Saxaul is found over a huge area (approx. 450,000 sq. km) of semi-arid and arid ecosystems within Central Asia. These so called cold winter deserts range through Uzbekistan, Turkmenistan, Kazakhstan and into Xinjiang, northwest China & Mongolia. Saxual is ranges in size from 2-8 m tall (in rare cases up to 10-12 m tall). It has a brown trunk 4-10 cm (up to 25cm) in diameter. Its wood is heavy and coarse and the bark is spongy and water-soaked. The branches of the young trees are vivid green (new growth) and hanging and turn brown, grey, or white as the tree matures. Branches formed in the current year are green whereas older branches are brown, or grey to white, the leaves of the plant are reduced to very small cusp-like scales, so that it appears nearly leafless. The inflorescences consist of short lateral shoots borne on stems of the previous year and flowers are bisexual or male, very small, als being longer or shorter than the bracteoles. The leaves are reduced to very small, pointed scales so that the plant appears nearly leafless. The flowers are small and yellow.  Flowers appear from March to April. In its fruit, the perianth segments develop, spreading pale brown or white wings diameter of about 8 mm (the seeds about 1.5 mm). Fruits appearing from October to November. Saxaul burns well and in some places it is the only kind of fuel wood that can be utilised for heating and cooking. It is also an important source of water in the arid regions in which it grows. Its thick bark acts as a water storage organ and drinking water can be obtained by pressing quantities of bark. Its wood is also durable and heavy and is used for building shelters.

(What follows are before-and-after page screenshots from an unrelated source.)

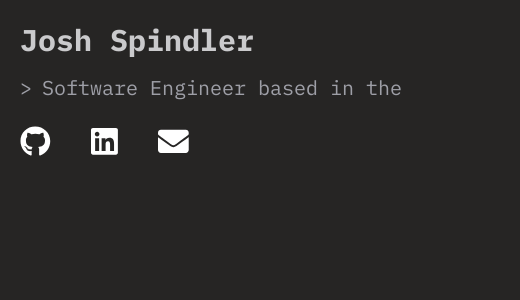
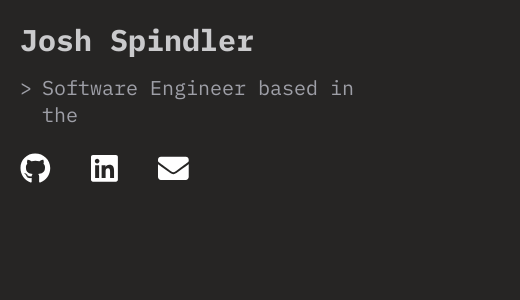
Before and after one commit to joshsp98/personal-site, a React (Create React App) app: page / in a window 390 px wide. Shown: the top 300 px of the page, 520 px wide, since content can reach past the window. Built offline with nearby package versions, Linux system fonts and the light colour scheme.

Commit message:
More design optimisations

```diff
--- a/src/App.css
+++ b/src/App.css
@@ -5,25 +5,6 @@ body, html {
   font-family: 'IBM Plex Mono', monospace;
   font-size: .8em;
   justify-content: center;
-}
-
-@media only screen and (min-width: 500px) {
-  body, html {
-    display: flex;
-  }
-
-  .container {
-    display: flex;
-    justify-content: center;
-    flex-direction: column;
-  }
-}
-
-@media only screen and (max-width: 499px) {
-  .container {
-    padding-left: 20px;
-    padding-top: 20px;
-  }
 }
 
 .container {
@@ -50,7 +31,6 @@ h2 {
 
 .typed-header {
   display: flex;
-  width: 500px;
 }
 
 #icon-holder * {
@@ -68,3 +48,29 @@ h2 {
 .icon-hyperlink:hover {
   color: lightblue;
 }
+
+@media only screen and (min-width: 500px) {
+  body, html {
+    display: flex;
+  }
+
+  .typed-header {
+    width: 500px;
+  }
+
+  .container {
+    display: flex;
+    justify-content: center;
+    flex-direction: column;
+  }
+}
+
+@media only screen and (max-width: 499px) {
+  .typed-header {
+    width: 100%;
+  }
+
+  .container {
+    padding: 20px 20px 0;
+  }
+}
```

A large number of birds including the Saxaul sparrow (Passer ammodendri) live in the ecosystem. They are at 14–16 cm long and weight 25–32 grams making them among the larger sparrow species.  A bird of the deserts, it favours areas with shrubs like the saxaul located near rivers and oases. Though it has lost parts of its range due to the expansion of agriculture, to date it is not seriously threatened by human activities.
 
Photo: Saxaul sparrow (Passer ammodendriSource:Haloxylon